** Task goal **
All of the data below must be reproduced word for word, but without its images.

(Stored items)

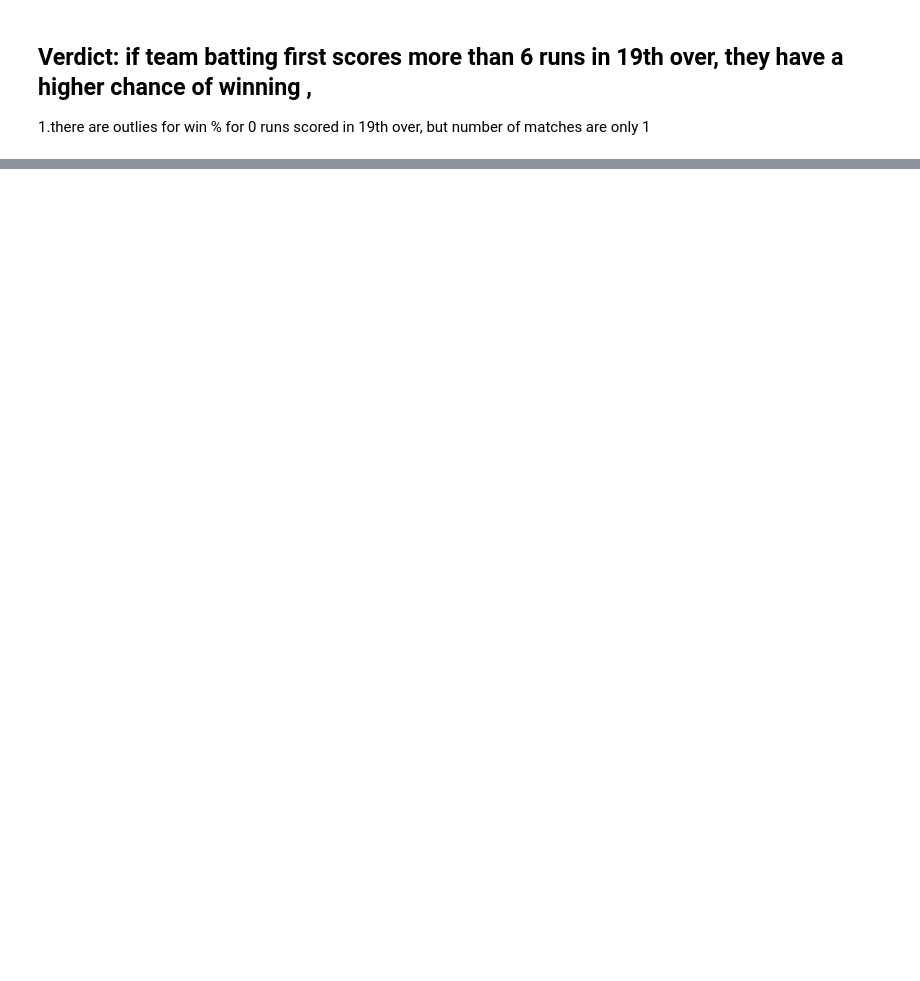
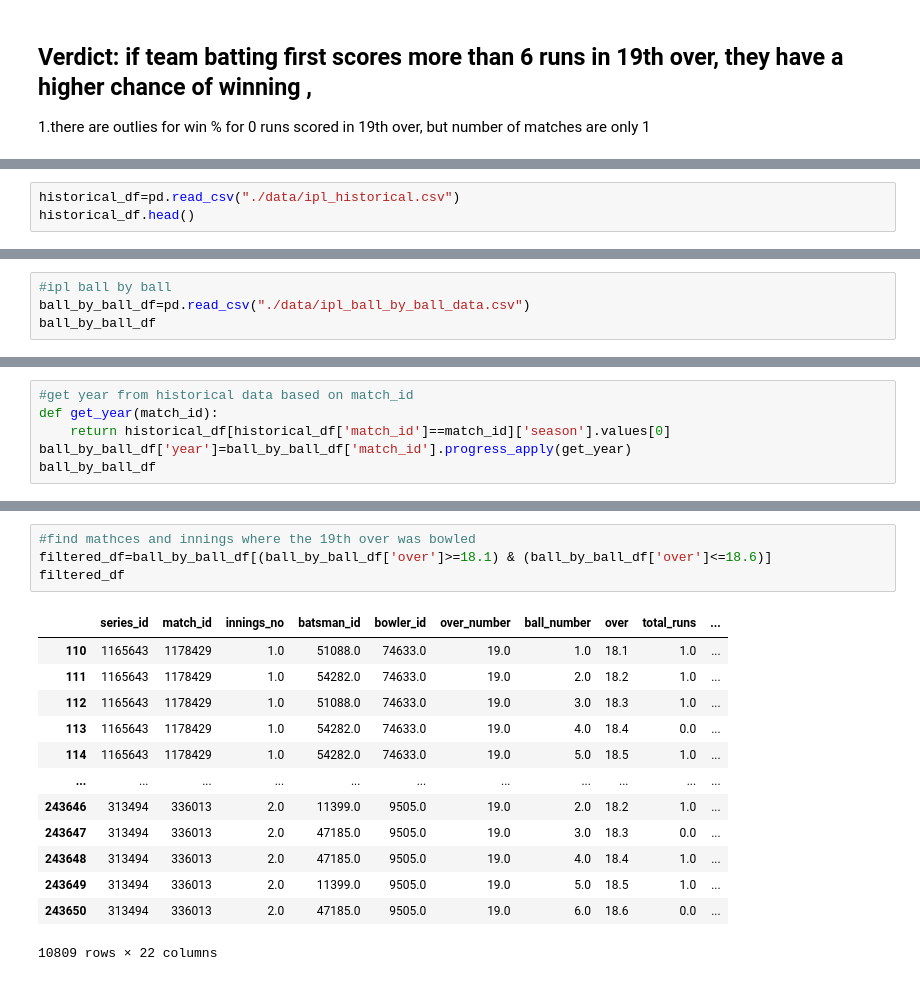
Before and after one commit to visakhpadmanabhan7/crick_analytics, a Jupyter notebook: analyse19th_over.ipynb, the cells around one changed output, grey strips where cells are left out. Drawn from its saved outputs; the diff is of its cells as text; blank space fills up the shorter version.

```diff
--- a/analyse19th_over.ipynb
+++ b/analyse19th_over.ipynb
@@ -655,0 +661,3 @@ fig.show()
+# %%
+historical_df=pd.read_csv("./data/ipl_historical.csv")
+historical_df.head()
@@ -655,0 +672,4 @@ fig.show()
+# %%
+#ipl ball by ball
+ball_by_ball_df=pd.read_csv("./data/ipl_ball_by_ball_data.csv")
+ball_by_ball_df
@@ -655,0 +690,6 @@ fig.show()
+# %%
+#get year from historical data based on match_id
+def get_year(match_id):
+    return historical_df[historical_df['match_id']==match_id]['season'].values[0]
+ball_by_ball_df['year']=ball_by_ball_df['match_id'].progress_apply(get_year)
+ball_by_ball_df
@@ -655,0 +746,18 @@ fig.show()
+# %%
+#find mathces and innings where the 19th over was bowled
+filtered_df=ball_by_ball_df[(ball_by_ball_df['over']>=18.1) & (ball_by_ball_df['over']<=18.6)]
+filtered_df
+# %% [output]
+|  | series_id | match_id | innings_no | batsman_id | bowler_id | over_number | ball_number | over | total_runs | ... |
+| 110 | 1165643 | 1178429 | 1.0 | 51088.0 | 74633.0 | 19.0 | 1.0 | 18.1 | 1.0 | ... |
+| 111 | 1165643 | 1178429 | 1.0 | 54282.0 | 74633.0 | 19.0 | 2.0 | 18.2 | 1.0 | ... |
+| 112 | 1165643 | 1178429 | 1.0 | 51088.0 | 74633.0 | 19.0 | 3.0 | 18.3 | 1.0 | ... |
+| 113 | 1165643 | 1178429 | 1.0 | 54282.0 | 74633.0 | 19.0 | 4.0 | 18.4 | 0.0 | ... |
+| 114 | 1165643 | 1178429 | 1.0 | 54282.0 | 74633.0 | 19.0 | 5.0 | 18.5 | 1.0 | ... |
+| ... | ... | ... | ... | ... | ... | ... | ... | ... | ... | ... |
+| 243646 | 313494 | 336013 | 2.0 | 11399.0 | 9505.0 | 19.0 | 2.0 | 18.2 | 1.0 | ... |
+| 243647 | 313494 | 336013 | 2.0 | 47185.0 | 9505.0 | 19.0 | 3.0 | 18.3 | 0.0 | ... |
+| 243648 | 313494 | 336013 | 2.0 | 47185.0 | 9505.0 | 19.0 | 4.0 | 18.4 | 1.0 | ... |
+| 243649 | 313494 | 336013 | 2.0 | 11399.0 | 9505.0 | 19.0 | 5.0 | 18.5 | 1.0 | ... |
+| 243650 | 313494 | 336013 | 2.0 | 47185.0 | 9505.0 | 19.0 | 6.0 | 18.6 | 0.0 | ... |
+10809 rows × 22 columns
```
Also changed, not shown: parts of 19 cells of this notebook.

** Answer space **
Before and after one commit to visakhpadmanabhan7/crick_analytics, a Jupyter notebook: analyse19th_over.ipynb, the cells around one changed output, grey strips where cells are left out. Drawn from its saved outputs; the diff is of its cells as text; blank space fills up the shorter version.

```diff
--- a/analyse19th_over.ipynb
+++ b/analyse19th_over.ipynb
@@ -655,0 +661,3 @@ fig.show()
+# %%
+historical_df=pd.read_csv("./data/ipl_historical.csv")
+historical_df.head()
@@ -655,0 +672,4 @@ fig.show()
+# %%
+#ipl ball by ball
+ball_by_ball_df=pd.read_csv("./data/ipl_ball_by_ball_data.csv")
+ball_by_ball_df
@@ -655,0 +690,6 @@ fig.show()
+# %%
+#get year from historical data based on match_id
+def get_year(match_id):
+    return historical_df[historical_df['match_id']==match_id]['season'].values[0]
+ball_by_ball_df['year']=ball_by_ball_df['match_id'].progress_apply(get_year)
+ball_by_ball_df
@@ -655,0 +746,18 @@ fig.show()
+# %%
+#find mathces and innings where the 19th over was bowled
+filtered_df=ball_by_ball_df[(ball_by_ball_df['over']>=18.1) & (ball_by_ball_df['over']<=18.6)]
+filtered_df
+# %% [output]
+|  | series_id | match_id | innings_no | batsman_id | bowler_id | over_number | ball_number | over | total_runs | ... |
+| 110 | 1165643 | 1178429 | 1.0 | 51088.0 | 74633.0 | 19.0 | 1.0 | 18.1 | 1.0 | ... |
+| 111 | 1165643 | 1178429 | 1.0 | 54282.0 | 74633.0 | 19.0 | 2.0 | 18.2 | 1.0 | ... |
+| 112 | 1165643 | 1178429 | 1.0 | 51088.0 | 74633.0 | 19.0 | 3.0 | 18.3 | 1.0 | ... |
+| 113 | 1165643 | 1178429 | 1.0 | 54282.0 | 74633.0 | 19.0 | 4.0 | 18.4 | 0.0 | ... |
+| 114 | 1165643 | 1178429 | 1.0 | 54282.0 | 74633.0 | 19.0 | 5.0 | 18.5 | 1.0 | ... |
+| ... | ... | ... | ... | ... | ... | ... | ... | ... | ... | ... |
+| 243646 | 313494 | 336013 | 2.0 | 11399.0 | 9505.0 | 19.0 | 2.0 | 18.2 | 1.0 | ... |
+| 243647 | 313494 | 336013 | 2.0 | 47185.0 | 9505.0 | 19.0 | 3.0 | 18.3 | 0.0 | ... |
+| 243648 | 313494 | 336013 | 2.0 | 47185.0 | 9505.0 | 19.0 | 4.0 | 18.4 | 1.0 | ... |
+| 243649 | 313494 | 336013 | 2.0 | 11399.0 | 9505.0 | 19.0 | 5.0 | 18.5 | 1.0 | ... |
+| 243650 | 313494 | 336013 | 2.0 | 47185.0 | 9505.0 | 19.0 | 6.0 | 18.6 | 0.0 | ... |
+10809 rows × 22 columns
```
Also changed, not shown: parts of 19 cells of this notebook.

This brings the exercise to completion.